- REQUIRED ACTION
Could you print all the entries below exactly as they appear, omitting the pictures?

- RECORDS FOR THIS EXERCISE

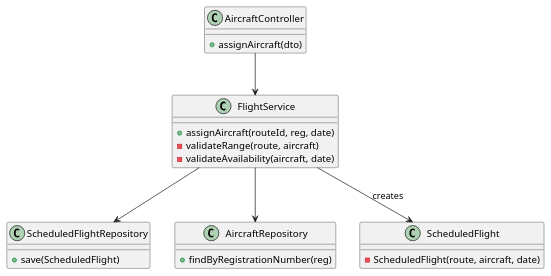
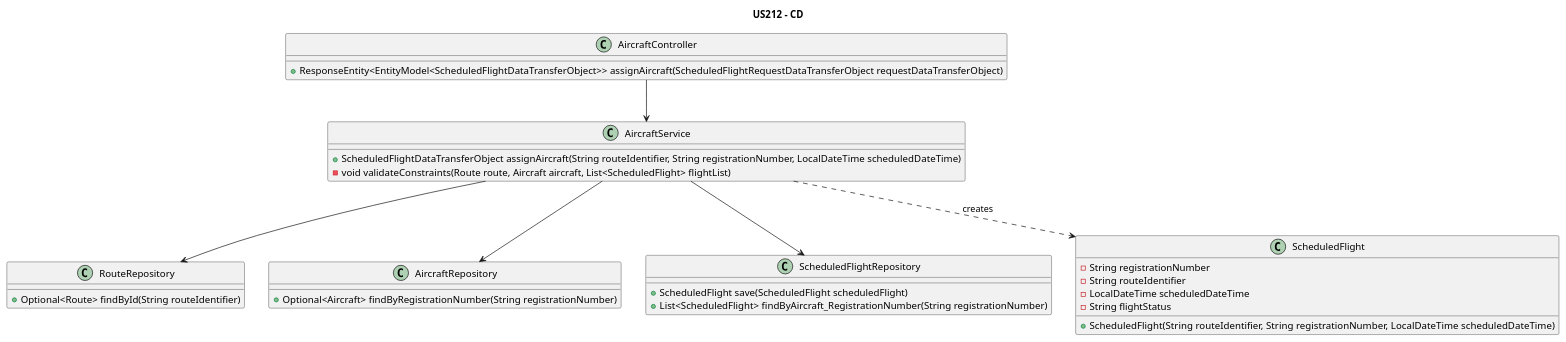
One commit to anamartasilvaa/PSOFT_AISafe_Flight changed the diagram in docs/WP#3B - Enhanced Route Management/US212/US212-CD.puml. Above: the diagram before and after it, drawn with PlantUML. The commit also changed 7 other files, not shown here.

Commit message:
diagramas us213 e anteriores corrigidos

```diff
--- a/docs/WP#3B - Enhanced Route Management/US212/US212-CD.puml
+++ b/docs/WP#3B - Enhanced Route Management/US212/US212-CD.puml
@@ -1,24 +1,38 @@
 @startuml
+title US212 - CD
 class AircraftController {
-    + assignAircraft(dto)
-}
-class FlightService {
-    + assignAircraft(routeId, reg, date)
-    - validateRange(route, aircraft)
-    - validateAvailability(aircraft, date)
-}
-class ScheduledFlightRepository {
-    + save(ScheduledFlight)
-}
-class AircraftRepository {
-    + findByRegistrationNumber(reg)
-}
-class ScheduledFlight {
-    - ScheduledFlight(route, aircraft, date)
+    + ResponseEntity<EntityModel<ScheduledFlightDataTransferObject>> assignAircraft(ScheduledFlightRequestDataTransferObject requestDataTransferObject)
 }
 
-AircraftController --> FlightService
-FlightService --> ScheduledFlightRepository
-FlightService --> AircraftRepository
-FlightService --> ScheduledFlight : creates
+class AircraftService {
+    + ScheduledFlightDataTransferObject assignAircraft(String routeIdentifier, String registrationNumber, LocalDateTime scheduledDateTime)
+    - void validateConstraints(Route route, Aircraft aircraft, List<ScheduledFlight> flightList)
+}
+
+class RouteRepository {
+    + Optional<Route> findById(String routeIdentifier)
+}
+
+class AircraftRepository {
+    + Optional<Aircraft> findByRegistrationNumber(String registrationNumber)
+}
+
+class ScheduledFlightRepository {
+    + ScheduledFlight save(ScheduledFlight scheduledFlight)
+    + List<ScheduledFlight> findByAircraft_RegistrationNumber(String registrationNumber)
+}
+
+class ScheduledFlight {
+    - String registrationNumber
+    - String routeIdentifier
+    - LocalDateTime scheduledDateTime
+    - String flightStatus
+    + ScheduledFlight(String routeIdentifier, String registrationNumber, LocalDateTime scheduledDateTime)
+}
+
+AircraftController --> AircraftService
+AircraftService --> RouteRepository
+AircraftService --> AircraftRepository
+AircraftService --> ScheduledFlightRepository
+AircraftService ..> ScheduledFlight : creates
 @enduml
```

- ANSWER FOR THIS EXERCISE
One commit to anamartasilvaa/PSOFT_AISafe_Flight changed the diagram in docs/WP#3B - Enhanced Route Management/US212/US212-CD.puml. Above: the diagram before and after it, drawn with PlantUML. The commit also changed 7 other files, not shown here.

Commit message:
diagramas us213 e anteriores corrigidos

```diff
--- a/docs/WP#3B - Enhanced Route Management/US212/US212-CD.puml
+++ b/docs/WP#3B - Enhanced Route Management/US212/US212-CD.puml
@@ -1,24 +1,38 @@
 @startuml
+title US212 - CD
 class AircraftController {
-    + assignAircraft(dto)
-}
-class FlightService {
-    + assignAircraft(routeId, reg, date)
-    - validateRange(route, aircraft)
-    - validateAvailability(aircraft, date)
-}
-class ScheduledFlightRepository {
-    + save(ScheduledFlight)
-}
-class AircraftRepository {
-    + findByRegistrationNumber(reg)
-}
-class ScheduledFlight {
-    - ScheduledFlight(route, aircraft, date)
+    + ResponseEntity<EntityModel<ScheduledFlightDataTransferObject>> assignAircraft(ScheduledFlightRequestDataTransferObject requestDataTransferObject)
 }
 
-AircraftController --> FlightService
-FlightService --> ScheduledFlightRepository
-FlightService --> AircraftRepository
-FlightService --> ScheduledFlight : creates
+class AircraftService {
+    + ScheduledFlightDataTransferObject assignAircraft(String routeIdentifier, String registrationNumber, LocalDateTime scheduledDateTime)
+    - void validateConstraints(Route route, Aircraft aircraft, List<ScheduledFlight> flightList)
+}
+
+class RouteRepository {
+    + Optional<Route> findById(String routeIdentifier)
+}
+
+class AircraftRepository {
+    + Optional<Aircraft> findByRegistrationNumber(String registrationNumber)
+}
+
+class ScheduledFlightRepository {
+    + ScheduledFlight save(ScheduledFlight scheduledFlight)
+    + List<ScheduledFlight> findByAircraft_RegistrationNumber(String registrationNumber)
+}
+
+class ScheduledFlight {
+    - String registrationNumber
+    - String routeIdentifier
+    - LocalDateTime scheduledDateTime
+    - String flightStatus
+    + ScheduledFlight(String routeIdentifier, String registrationNumber, LocalDateTime scheduledDateTime)
+}
+
+AircraftController --> AircraftService
+AircraftService --> RouteRepository
+AircraftService --> AircraftRepository
+AircraftService --> ScheduledFlightRepository
+AircraftService ..> ScheduledFlight : creates
 @enduml
```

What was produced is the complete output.